When God Missed Parent’s Day
MAY 27, 2021
When a parent doesn’t show up on an important day, it’s a big deal.
I learned this in third grade. My friend Derick had a difficult relationship with his father. His parents were divorced and meaningful time with his dad was something Derick valued more than anything. Even as a third grader I knew this because of how much he talked about his dad and how amazing he was. So when Parent’s Day rolled around, Derick was bouncing off the walls because his dad promised he would be there. Unfortunately, that promise wasn’t kept. I watched joy turn to sorrow and then to a complete emotional breakdown. Derick was inconsolable and his mom had to take him home early.

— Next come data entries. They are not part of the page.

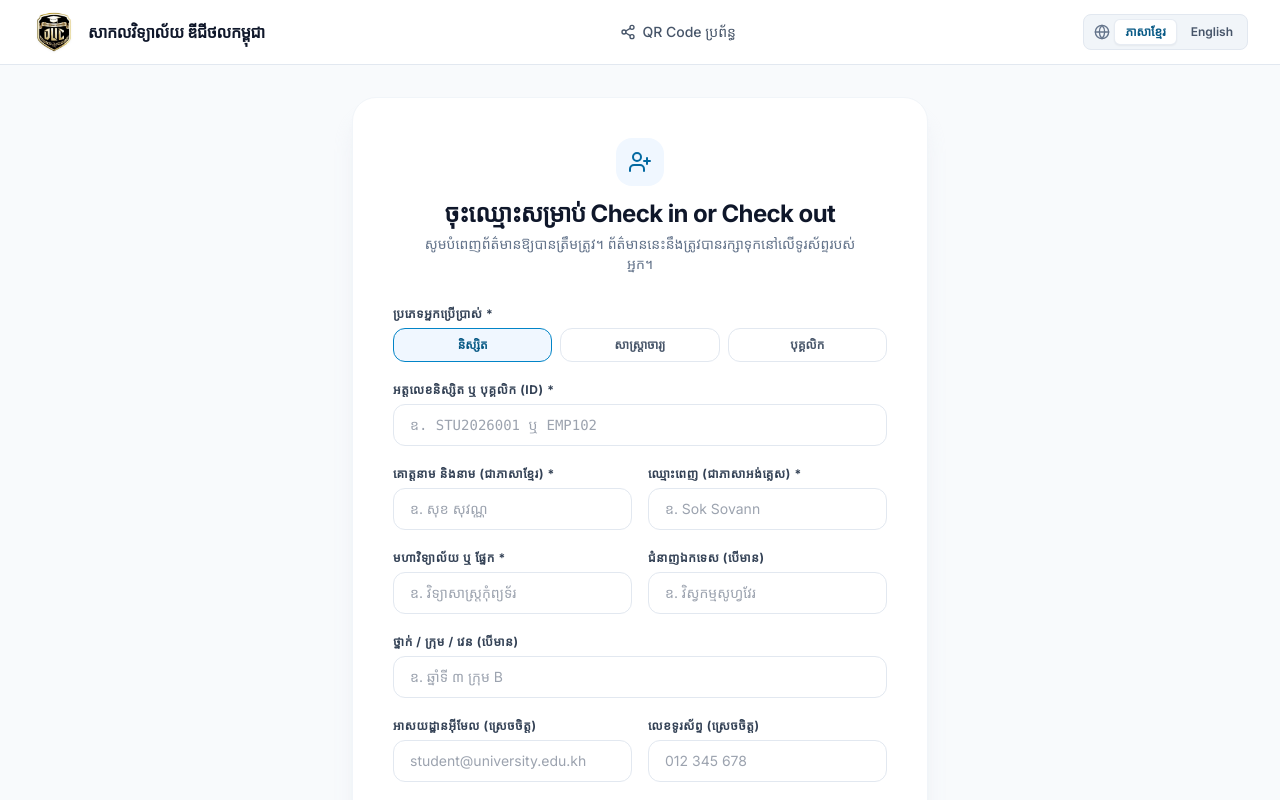
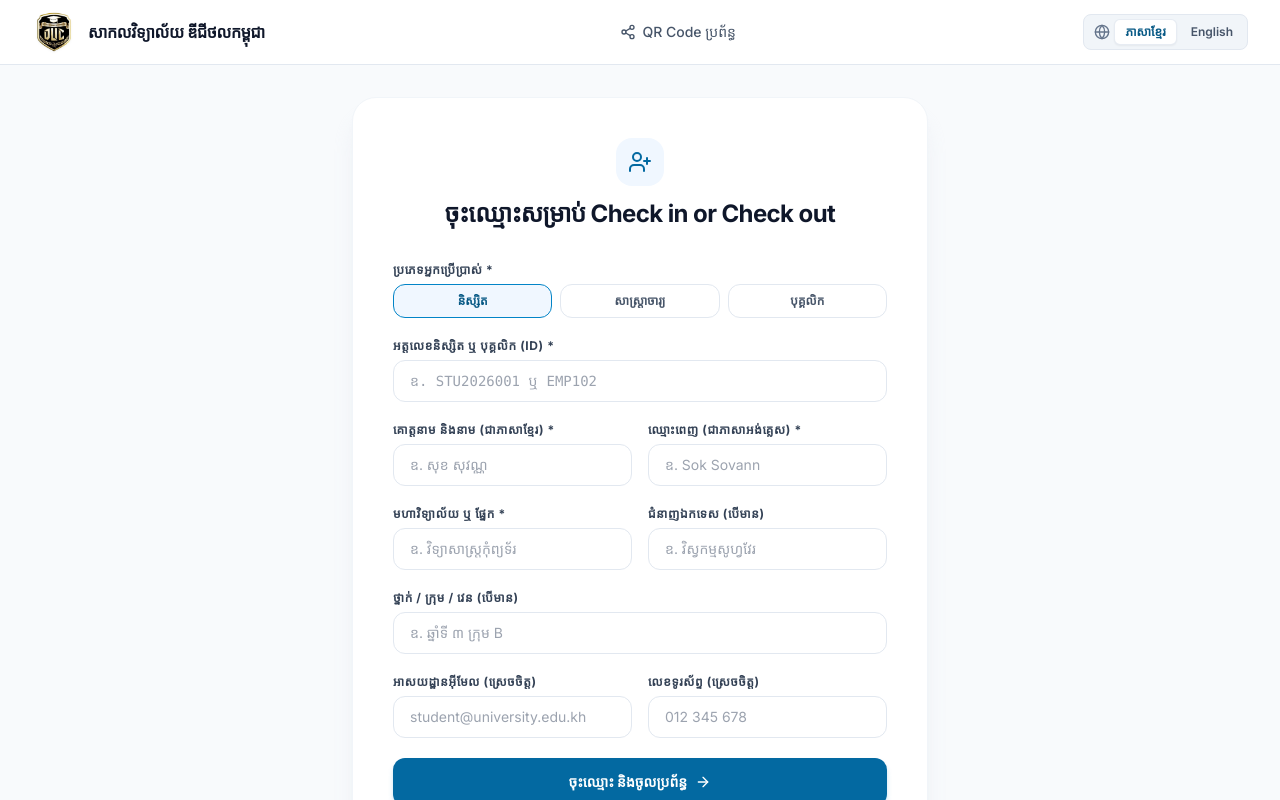
Before and after one commit to Zbath247/System_02, a React (Vite) app in the folder frontend/: page /register in a window 1280 px wide. Shown: the top 800 px of the page. Built offline with nearby package versions, Linux system fonts and the light colour scheme; no server answers; a web font is replaced by a local one.

Commit message:
fix(ui): remove subtitle from registration page

```diff
--- a/frontend/src/pages/RegisterPage.tsx
+++ b/frontend/src/pages/RegisterPage.tsx
@@ -113,16 +113,13 @@ export const RegisterPage: React.FC = () => {
     <div className="min-h-[calc(100vh-4rem)] py-8 px-4 sm:px-6 lg:px-8 bg-slate-50 flex items-center justify-center">
       <div className="max-w-xl w-full bg-white rounded-3xl shadow-xl shadow-slate-200/60 border border-slate-100 p-6 sm:p-10">
         {/* Header */}
-        <div className="text-center mb-8">
+        <div className="text-center mb-6 sm:mb-8">
           <div className="w-12 h-12 rounded-2xl bg-brand-50 text-brand-600 flex items-center justify-center mx-auto mb-3">
             <UserPlus className="w-6 h-6" />
           </div>
           <h2 className="text-2xl font-extrabold text-slate-900 tracking-tight">
             {t.register.title}
           </h2>
-          <p className="text-xs sm:text-sm text-slate-500 mt-1 max-w-md mx-auto">
-            {t.register.subtitle}
-          </p>
         </div>
 
         {/* Server Error Alert */}
```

There have been so many times in my life that I’ve felt like my friend Derick. Not because my earthly parents didn’t show up but because I felt like my heavenly father was a no-show on some of the days I needed him the most. Even typing this is difficult because it disrupts my foundational belief that God is always good. How can I know this at my core in one hand and feel the complete opposite in the other? Is this okay? Is this healthy? Does this mean I don’t love or trust God? Grace, yes, yes, and no.
Grief is real, but grace makes it bearable.
On those days and seasons when you’ve pleaded with God, begged, expected Him to bring a miracle or at least clarity and all that came were dark clouds, grace is a necessity. Grace allows us to be honest without fear and hopeful through the seemingly hopeless. Jesus’ life, death, and resurrection not only offers saving grace, it offers functional grace for the day in, day out rigors of life. We see this in Jesus’ interaction with Mary and Martha at Lazarus’ death. They are both brutally honest when Jesus arrives. “Lord, if you had been here, my brother would not have died.” Essentially saying, “Where were you? Why didn’t you show up?” Is this response to Jesus okay? Based on His response, it’s not only okay but it’s welcomed. “When Jesus saw her weeping, and the Jews who had come with her also weeping, he was deeply moved in his spirit and greatly troubled…Jesus wept” (John 11:33, 35).
Jesus didn’t reject their feelings of grief, instead, he related to them and assured them of His ability to restore life. Mary and Martha realize one of the most difficult aspects of the Christian faith; although God’s plans and purposes were very different than their desires, it didn’t mean He was a no-show. “Jesus said to her, ‘Did I not tell you that if you believed you would see the glory of God?’ So they took away the stone. And Jesus lifted up his eyes and said, ‘Father, I thank you that you have heard me. I knew that you always hear me, but I said this on account of the people standing around, that they may believe that you sent me.’ When he had said these things, he cried out with a loud voice, ‘Lazarus, come out.’ The man who had died came out, his hands and feet bound with linen strips, and his face wrapped with a cloth. Jesus said to them, ‘Unbind him, and let him go’” (John 11:40-44).
God, in His greatness and purpose, has created us as emotional beings. Sometimes it feels like the church often forgets this or attempts to minimize it because it requires us admitting, “I don’t know” to some very painful questions. When I express my anger, frustration, even feelings of abandonment with God, does it mean I’ve stopped trusting Him or love Him less? On the contrary, when we are able to sit with and accept the reality of these emotions without fear of rejection, it actually points to a healthy faith and a deeply intimate relationship. We actually see this is Martha’s two-fold response to Jesus. On the backend of her feelings about Him not showing up before her brother dies, she says, “But even now I know that whatever you ask from God, God will give you” (John 11:22). Emotional honesty met with a deep-seated faith. Being honest with God on an emotional level shows our humanity and invites God to speak into it…and He does, time and time again. “I haven’t left you. I haven’t abandoned you. I grieve with you. You are not alone. You are my child, and I love you.” Like Mary and Martha, as long as we are willing to hear His truth that speaks over our feelings, we are in a safe space to come to God with brutal honesty, knowing that instead of a slap on the wrist, He will meet us with open arms and a loving embrace. It might not always feel like it, but God has never missed a Parent’s Day.